So, how did the events of the past 12 months affect the Lawyer Referral and Information Service (LRIS) world? While 2009 brought more than its share of challenges, it also brought opportunities. As discussed in an earlier column, the suddenly solo phenomenon provided referral services across the country with a unique pool of potential panel members. While far from scientific, anecdotal reports from LRIS directors on the ABA LRIS LISTSERV list appear to confirm that the services that have reached out to these attorneys have seen a marked increase in the number of applications for panel membership.

While it is always rewarding to have attorneys anxious to join one's service (rather than having to go hat in hand and plead with them to do so), increased panel membership obviously brings with it the need to increase the number of quality referrals the service has available to make. In this regard, I found the results of a new survey conducted by a prominent legal information website to be informative.  A summary of the survey was recently posted on the LRIS LISTSERV list. According to the survey, 22% of respondents indicated that they had a legal issue with which they may have required legal assistance in the past year, while 12% - just over half of those needing legal assistance - indicated that they hired an attorney in 2009. Additionally, 5% indicated they had chosen to represent themselves.

People who indicated they had problems for which legal assistance may have been required were most likely to hire attorneys for divorce, estate planning and housing issues.  Respondents indicated they were least likely to hire a lawyer for civil actions, such as personal injury or discrimination.

The above results confirm that the need for the services offered by legitimate lawyer referral and information services remains substantial. Further, I believe these results also indicate that this need is going unmet, notwithstanding the continuing proliferation of entities on the web offering to "hook up" attorneys with potential clients.

Obviously, public service oriented referral services are never going to have the capital available to compete from a marketing standpoint with purely commercial enterprises. However, an LRIS that uses the ABA Model LRIS Rules as its operational guide will, in my opinion, be offering a “better product” to those in need of legal services as well as to attorneys willing to provide those services. I believe offering the better product continues to be the best recipe for success, regardless of your marketing budget. It bears repeating (as I regularly do in this column) that legitimate public service oriented lawyer referral and information services across the country continue to operate profitably.

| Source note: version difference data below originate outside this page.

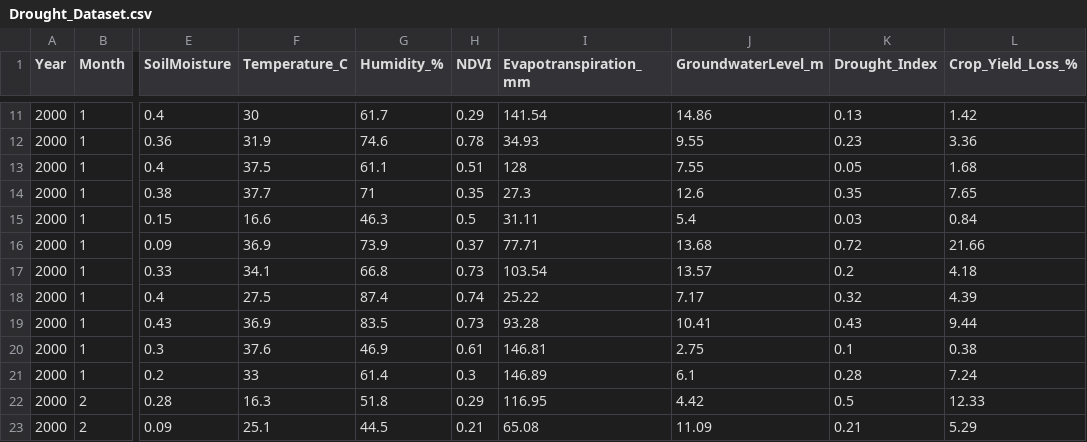
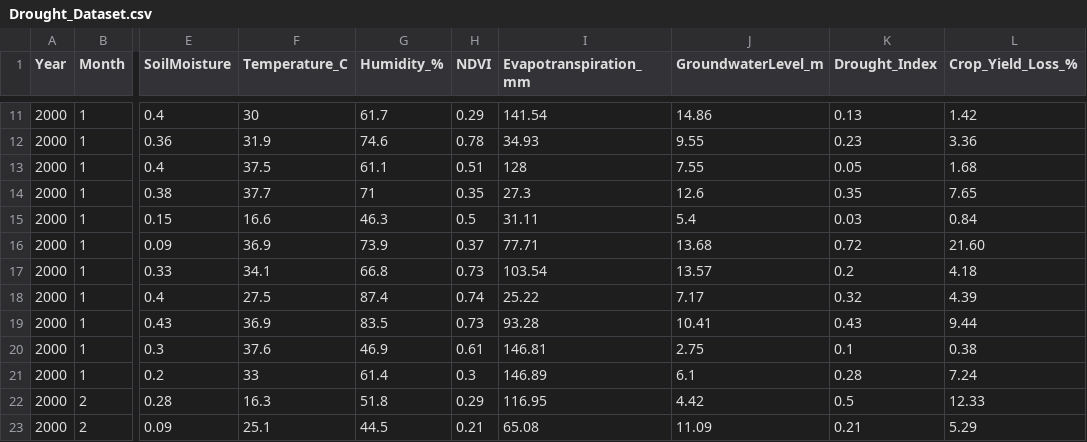
Before and after one commit to Aishwaryagithubit/DroughtPredict, a CSV file: Drought/Drought_Dataset.csv, drawn as a sheet; only a part is shown, gaps mark what is left out; the diff names each change by its address in the sheet, - before the commit and + after, or states it on an @@ line.

Commit message:
Update Drought_Dataset.csv

```diff
--- a/Drought/Drought_Dataset.csv
+++ b/Drought/Drought_Dataset.csv
-L16 (Crop_Yield_Loss_%): 21.66
+L16 (Crop_Yield_Loss_%): 21.60
```
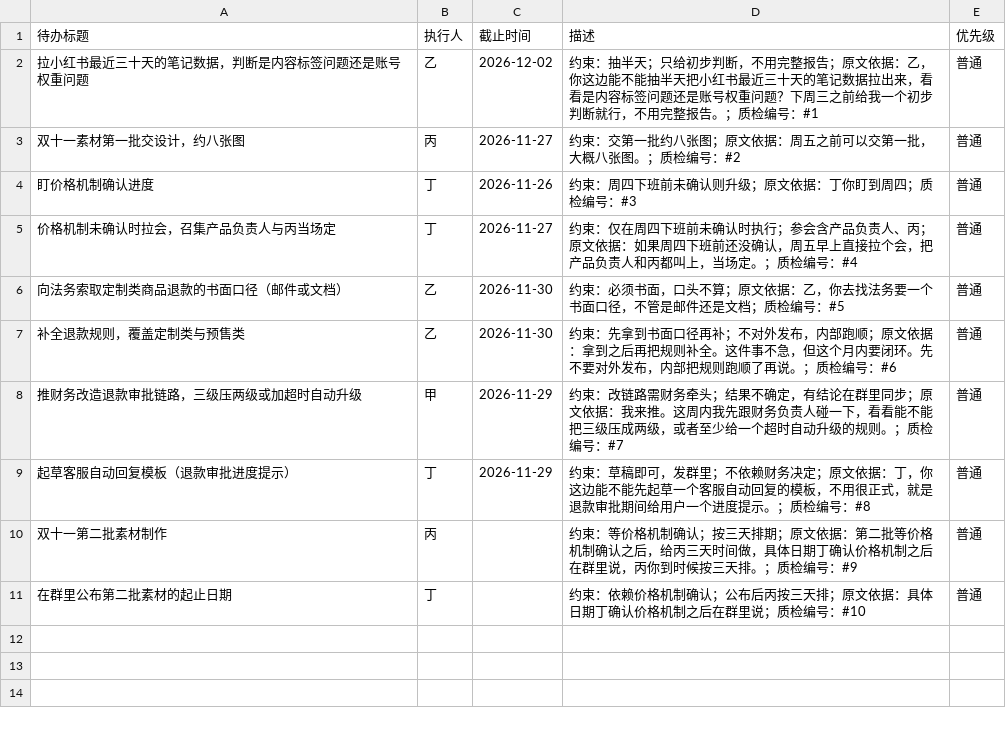
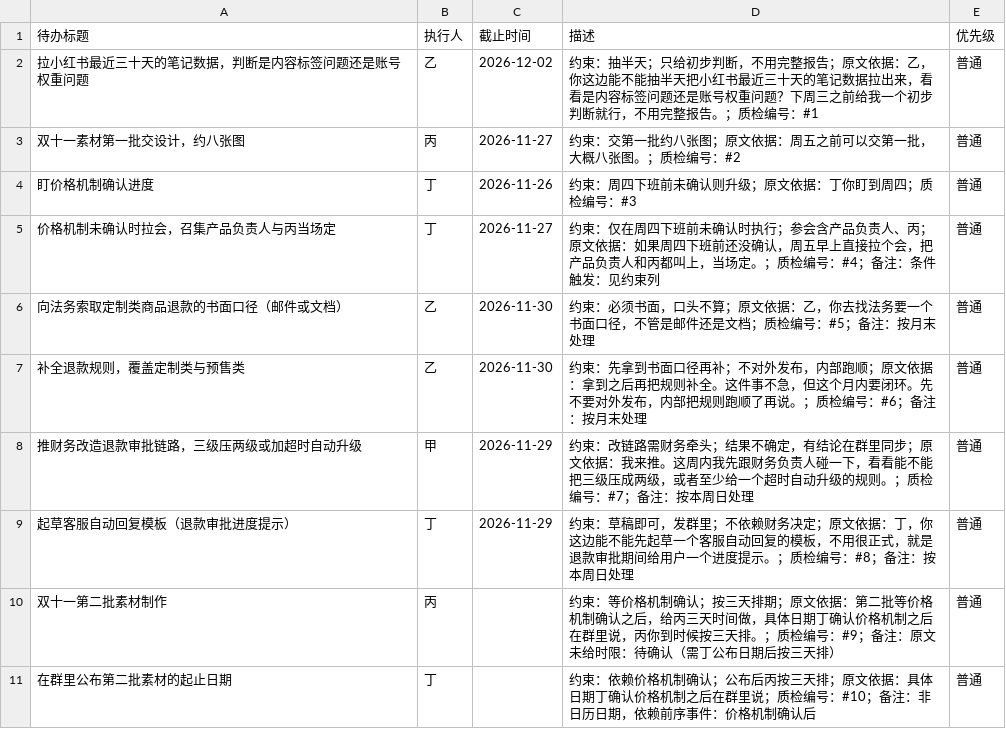
Before and after one commit to cbc080303/baiduai, a CSV file: 导入模板_第4组/dingtalk_todo.csv, drawn as a sheet.

```diff
--- a/导入模板_第4组/dingtalk_todo.csv
+++ b/导入模板_第4组/dingtalk_todo.csv
@@ -4,8 +4,8 @@
 盯价格机制确认进度,丁,2026-11-26,约束：周四下班前未确认则升级；原文依据：丁你盯到周四；质检编号：#3,普通
-价格机制未确认时拉会，召集产品负责人与丙当场定,丁,2026-11-27,约束：仅在周四下班前未确认时执行；参会含产品负责人、丙；原文依据：如果周四下班前还没确认，周五早上直接拉个会，把产品负责人和丙都叫上，当场定。；质检编号：#4,普通
-向法务索取定制类商品退款的书面口径（邮件或文档）,乙,2026-11-30,约束：必须书面，口头不算；原文依据：乙，你去找法务要一个书面口径，不管是邮件还是文档；质检编号：#5,普通
-补全退款规则，覆盖定制类与预售类,乙,2026-11-30,约束：先拿到书面口径再补；不对外发布，内部跑顺；原文依据：拿到之后再把规则补全。这件事不急，但这个月内要闭环。先不要对外发布，内部把规则跑顺了再说。；质检编号：#6,普通
-推财务改造退款审批链路，三级压两级或加超时自动升级,甲,2026-11-29,约束：改链路需财务牵头；结果不确定，有结论在群里同步；原文依据：我来推。这周内我先跟财务负责人碰一下，看看能不能把三级压成两级，或者至少给一个超时自动升级的规则。；质检编号：#7,普通
-起草客服自动回复模板（退款审批进度提示）,丁,2026-11-29,约束：草稿即可，发群里；不依赖财务决定；原文依据：丁，你这边能不能先起草一个客服自动回复的模板，不用很正式，就是退款审批期间给用户一个进度提示。；质检编号：#8,普通
-双十一第二批素材制作,丙,,约束：等价格机制确认；按三天排期；原文依据：第二批等价格机制确认之后，给丙三天时间做，具体日期丁确认价格机制之后在群里说，丙你到时候按三天排。；质检编号：#9,普通
-在群里公布第二批素材的起止日期,丁,,约束：依赖价格机制确认；公布后丙按三天排；原文依据：具体日期丁确认价格机制之后在群里说；质检编号：#10,普通
+价格机制未确认时拉会，召集产品负责人与丙当场定,丁,2026-11-27,约束：仅在周四下班前未确认时执行；参会含产品负责人、丙；原文依据：如果周四下班前还没确认，周五早上直接拉个会，把产品负责人和丙都叫上，当场定。；质检编号：#4；备注：条件触发：见约束列,普通
+向法务索取定制类商品退款的书面口径（邮件或文档）,乙,2026-11-30,约束：必须书面，口头不算；原文依据：乙，你去找法务要一个书面口径，不管是邮件还是文档；质检编号：#5；备注：按月末处理,普通
+补全退款规则，覆盖定制类与预售类,乙,2026-11-30,约束：先拿到书面口径再补；不对外发布，内部跑顺；原文依据：拿到之后再把规则补全。这件事不急，但这个月内要闭环。先不要对外发布，内部把规则跑顺了再说。；质检编号：#6；备注：按月末处理,普通
+推财务改造退款审批链路，三级压两级或加超时自动升级,甲,2026-11-29,约束：改链路需财务牵头；结果不确定，有结论在群里同步；原文依据：我来推。这周内我先跟财务负责人碰一下，看看能不能把三级压成两级，或者至少给一个超时自动升级的规则。；质检编号：#7；备注：按本周日处理,普通
+起草客服自动回复模板（退款审批进度提示）,丁,2026-11-29,约束：草稿即可，发群里；不依赖财务决定；原文依据：丁，你这边能不能先起草一个客服自动回复的模板，不用很正式，就是退款审批期间给用户一个进度提示。；质检编号：#8；备注：按本周日处理,普通
+双十一第二批素材制作,丙,,约束：等价格机制确认；按三天排期；原文依据：第二批等价格机制确认之后，给丙三天时间做，具体日期丁确认价格机制之后在群里说，丙你到时候按三天排。；质检编号：#9；备注：原文未给时限：待确认（需丁公布日期后按三天排）,普通
+在群里公布第二批素材的起止日期,丁,,约束：依赖价格机制确认；公布后丙按三天排；原文依据：具体日期丁确认价格机制之后在群里说；质检编号：#10；备注：非日历日期，依赖前序事件：价格机制确认后,普通
```
Also changed, not shown: 导入模板_第1组/dingtalk_todo.csv, 导入模板_第1组/feishu_tasks.csv, 9 other files.
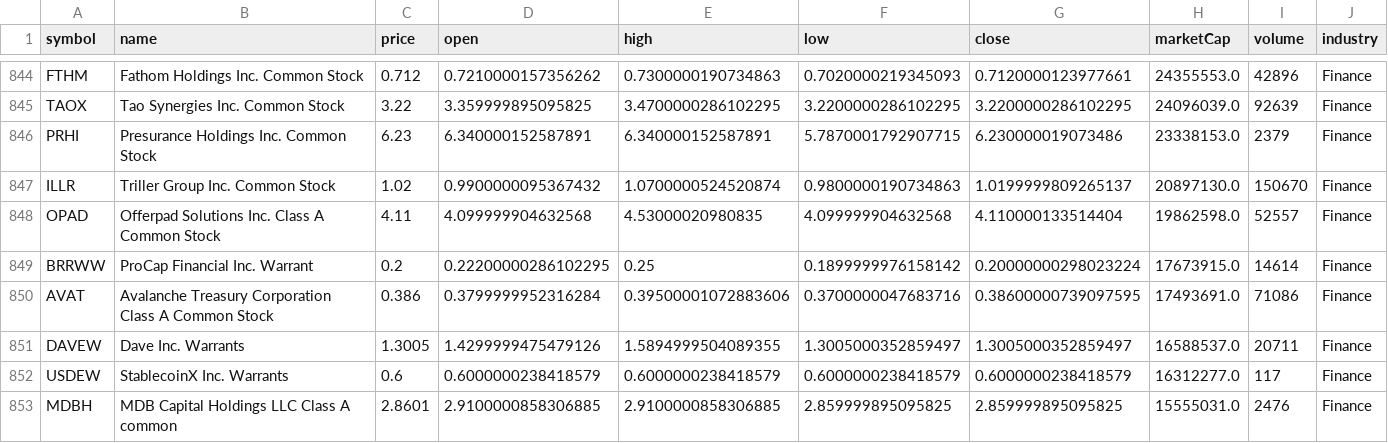
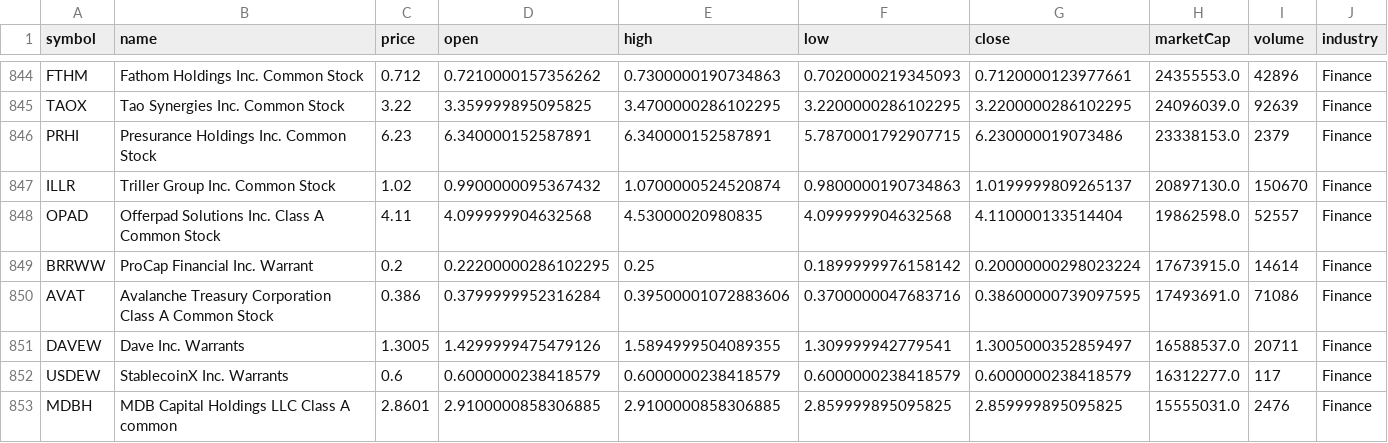
Before and after one commit to ozkanpakdil/top-us-stock-tickers, a CSV file: by_industry/finance.csv, drawn as a sheet; only a part is shown, gaps mark what is left out.

```diff
--- a/by_industry/finance.csv
+++ b/by_industry/finance.csv
@@ -850,3 +850,3 @@ BRRWW,ProCap Financial Inc. Warrant,0.2,0.22200000286102295,0.25,0.1899999976158
 AVAT,Avalanche Treasury Corporation Class A Common Stock,0.386,0.3799999952316284,0.39500001072883606,0.3700000047683716,0.38600000739097595,17493691.0,71086,Finance
-DAVEW,Dave Inc. Warrants,1.3005,1.4299999475479126,1.5894999504089355,1.3005000352859497,1.3005000352859497,16588537.0,20711,Finance
+DAVEW,Dave Inc. Warrants,1.3005,1.4299999475479126,1.5894999504089355,1.309999942779541,1.3005000352859497,16588537.0,20711,Finance
 USDEW,StablecoinX Inc. Warrants,0.6,0.6000000238418579,0.6000000238418579,0.6000000238418579,0.6000000238418579,16312277.0,117,Finance
```
Also changed, not shown: by_industry/industrials.csv, by_industry/technology.csv, 5 other files.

One of the means by which an LRIS can maximize its potential is to take advantage of the ABA's Program of Assistance and Review (PAR). While I intend to talk more about PAR in a future column, a recent discussion on the LRIS listserv reminded me of the importance of making sure, on a regular basis, that the lawyer referral community is aware of this program. That same discussion also reminded me that while we all have the same goal, i.e. making quality referrals of individuals with a legal need to qualified attorneys, every LRIS is obviously unique. The PAR consultants who volunteer their time are sensitive to this and make their "best practice" recommendations to each LRIS they visit with these unique characteristics in mind. Again, though, I’ll talk more about PAR as we get further into 2010.

Finally, I would like to remind you again about the 2010 ABA LRIS Workshop, which will be held in Portland, Oregon from October 27 through October 30. Portland is a fun city (with no sales tax) and the program the LRIS Standing Committee is working on will be both interesting and helpful to you. I hope to see you there.